Task item:
Identify and pull out each line of the entries in which "this" occurs.

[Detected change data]
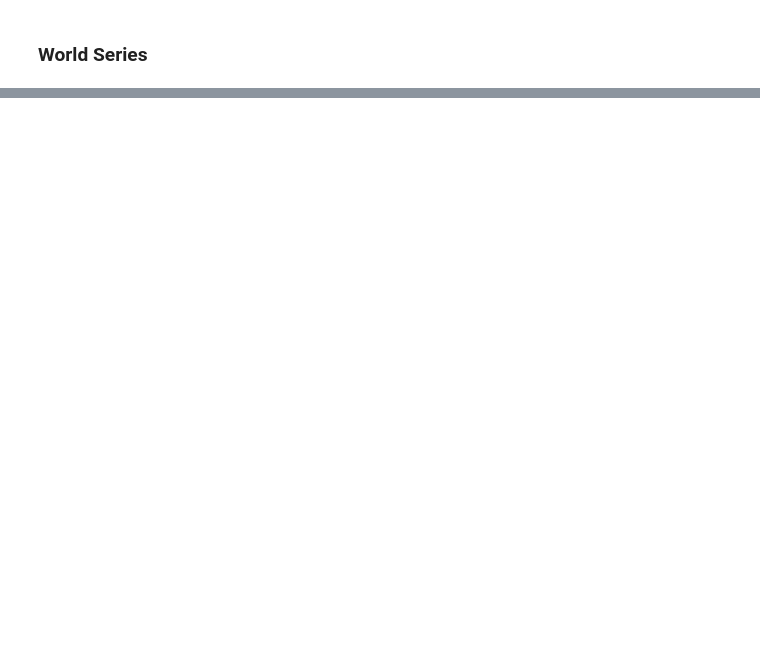
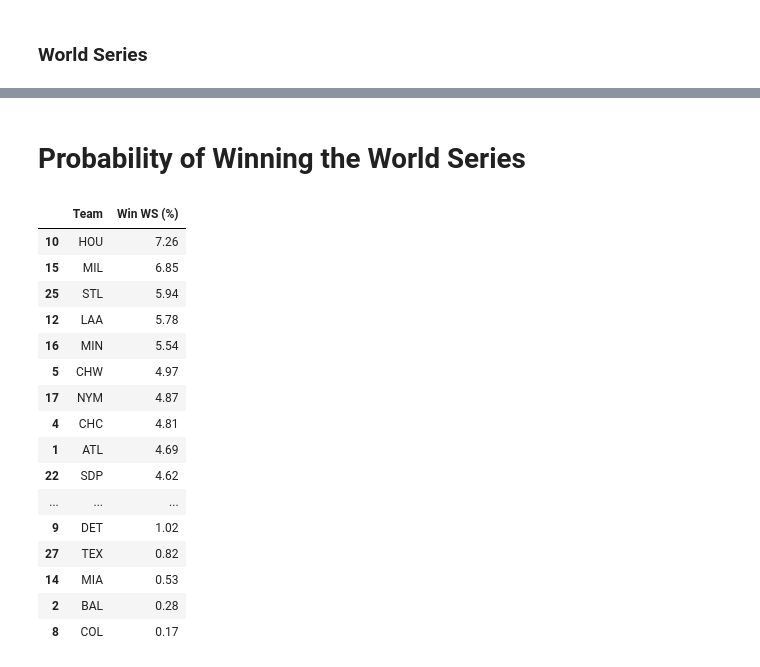
Before and after one commit to andersonfrailey/satchel, a Jupyter notebook: satchelexample.ipynb, the cells around one changed output, grey strips where cells are left out. Drawn from its saved outputs; the diff is of its cells as text; code cells hidden in the pictures; blank space fills up the shorter version.

```diff
--- a/satchelexample.ipynb
+++ b/satchelexample.ipynb
@@ -194,0 +195,22 @@ results.ws_matchups.head(10)
+# %% [markdown]
+# Probability of Winning the World Series
+# %%
+results.season_summary[['Team', 'Win WS (%)']].sort_values('Win WS (%)', ascending=False)
+# %% [output]
+|  | Team | Win WS (%) |
+| 10 | HOU | 7.26 |
+| 15 | MIL | 6.85 |
+| 25 | STL | 5.94 |
+| 12 | LAA | 5.78 |
+| 16 | MIN | 5.54 |
+| 5 | CHW | 4.97 |
+| 17 | NYM | 4.87 |
+| 4 | CHC | 4.81 |
+| 1 | ATL | 4.69 |
+| 22 | SDP | 4.62 |
+| ... | ... | ... |
+| 9 | DET | 1.02 |
+| 27 | TEX | 0.82 |
+| 14 | MIA | 0.53 |
+| 2 | BAL | 0.28 |
+| 8 | COL | 0.17 |
```
Also changed, not shown: parts of 15 cells of this notebook, 4 other files.
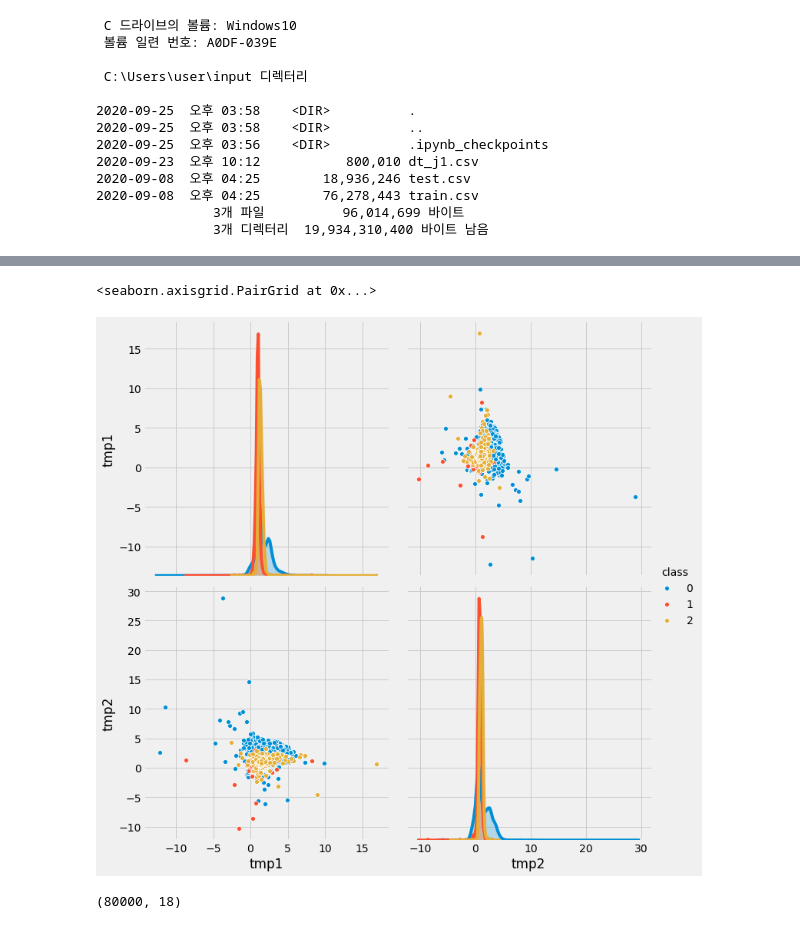
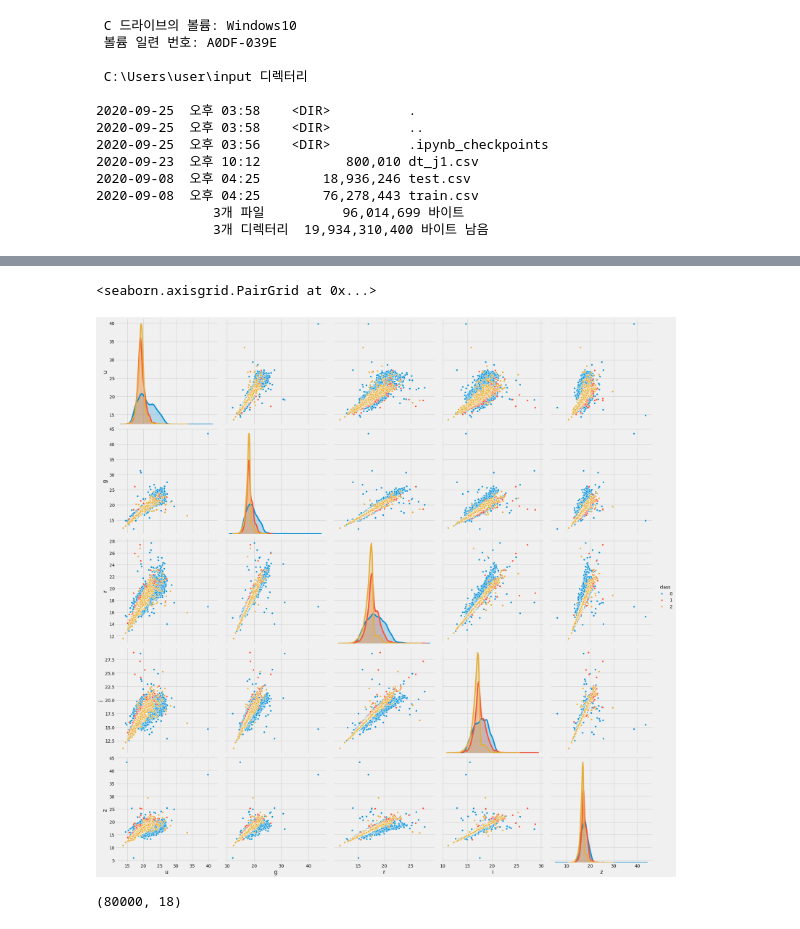
Before and after one commit to cksgnlcjswo/dku_dacon, a Jupyter notebook: EDA(pandas).ipynb, the cells around one changed output, grey strips where cells are left out. Saved outputs shown, nothing was run; the diff lists cells and outputs as text; code cells hidden in the pictures.

```diff
--- a/EDA(pandas).ipynb
+++ b/EDA(pandas).ipynb
@@ -163,4 +157,0 @@ trn.loc[trn['redshift']>2.1] #loc return rows
-# %%
-trn['tmp1']=trn['dered_i']-trn['dered_r']
-trn['tmp2']=trn['i']-trn['r']
-trn
@@ -197,2 +157,0 @@ Name: dered_u, Length: 100, dtype: float64
-# %%
-trn['i']=trn['i'].apply(np.expm1)
@@ -218,5 +165,7 @@ trn_sample = trn.sample(n=10000, random_state=seed) #sample means extracting sam
+# %%
+sns.pairplot(data=trn_sample, vars=['u', 'g', 'r', 'i', 'z'], hue='class', size=5) #여기서도 class 2번을 예측할 때 선형적인 모습을 확인 할수 있음 z-i
+# %% [output]
+<seaborn.axisgrid.PairGrid at 0x...>
+[figure, added]
 # %%
-sns.pairplot(trn_sample, vars=['tmp1','tmp2'], hue='class', size=5) #sns means seaborn
+sns.pairplot(data=trn_sample, vars=['airmass_u', 'airmass_g', 'airmass_r', 'airmass_i', 'airmass_z'], hue='class', size=5) #airmass_ugriz로는 크게 구분이 안될 것으로 예측됨
-# %% [output]
-<seaborn.axisgrid.PairGrid at 0x...>
-[figure, removed]
```
Also changed, not shown: parts of 40 cells of this notebook.
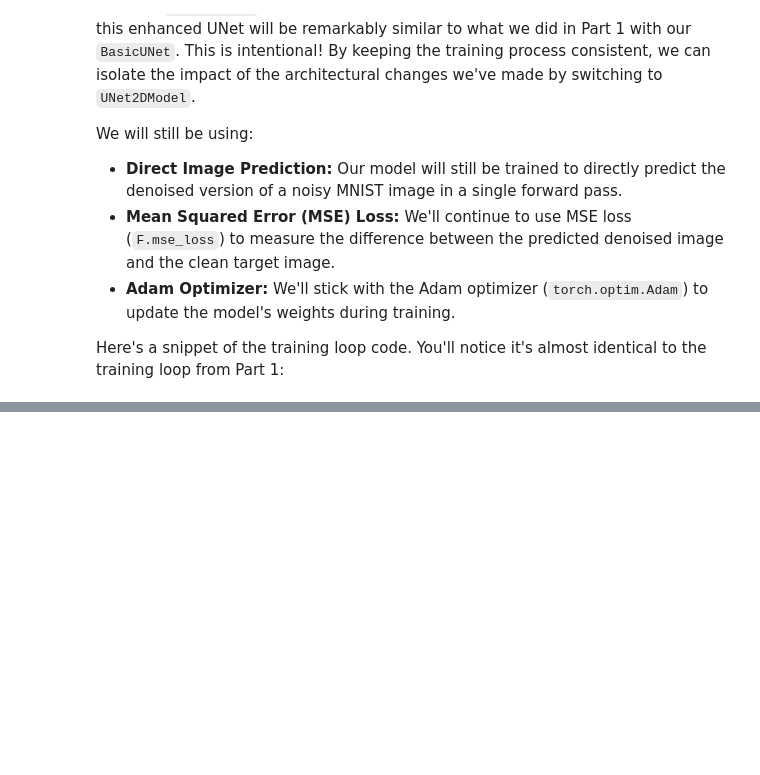
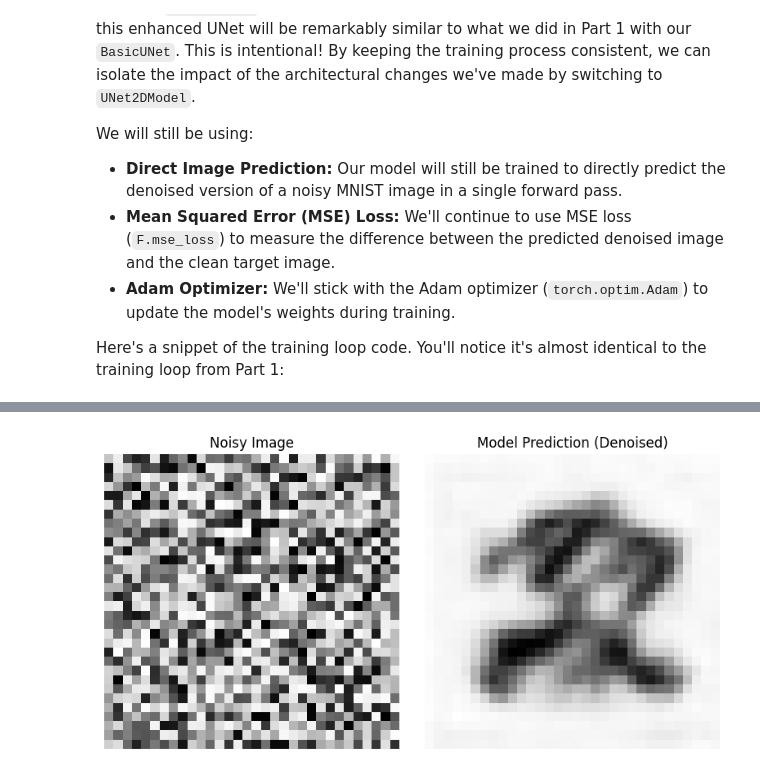
Before and after one commit to hassaanbinaslam/myblog, a Jupyter notebook: posts/2025-02-15-diffusion-model-mnist-part2.ipynb, the cells around one changed output, grey strips where cells are left out. Cells and saved outputs as stored; diff of their text form; code cells hidden in the pictures; blank space fills up the shorter version.

```diff
--- a/posts/2025-02-15-diffusion-model-mnist-part2.ipynb
+++ b/posts/2025-02-15-diffusion-model-mnist-part2.ipynb
@@ -255,0 +406,27 @@ Now that our enhanced UNet is trained, let's see how it performs in denoising MN
+# %%
+import torch
+import matplotlib.pyplot as plt
+
+# Generate a noisy image (random noise)
+noise_image = torch.rand(1, 32, 32)  # Example: Single-channel (grayscale) 32x32 noise image
+
+# Assume `model` is trained and available
+with torch.no_grad():
+    denoised_image = model(noise_image.unsqueeze(0).to(device), 0)  # Add batch dimension & move to device
+    denoised_image = denoised_image["sample"].squeeze(0).cpu().detach()  # Remove batch dim & move to CPU
+
+# Plot both images side by side
+fig, axs = plt.subplots(1, 2, figsize=(8, 4))
+
+axs[0].imshow(noise_image.squeeze(), cmap="Greys")
+axs[0].set_title("Noisy Image")
+axs[0].axis("off")
+
+axs[1].imshow(denoised_image.squeeze(), cmap="Greys")
+axs[1].set_title("Model Prediction (Denoised)")
+axs[1].axis("off")
+
+plt.tight_layout()
+plt.show()
+# %% [output]
+[figure, added]
```
Also changed, not shown: parts of 25 cells of this notebook.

Answer area:
Also changed, not shown: parts of 15 cells of this notebook, 4 other files.
Also changed, not shown: parts of 40 cells of this notebook.
Also changed, not shown: parts of 25 cells of this notebook.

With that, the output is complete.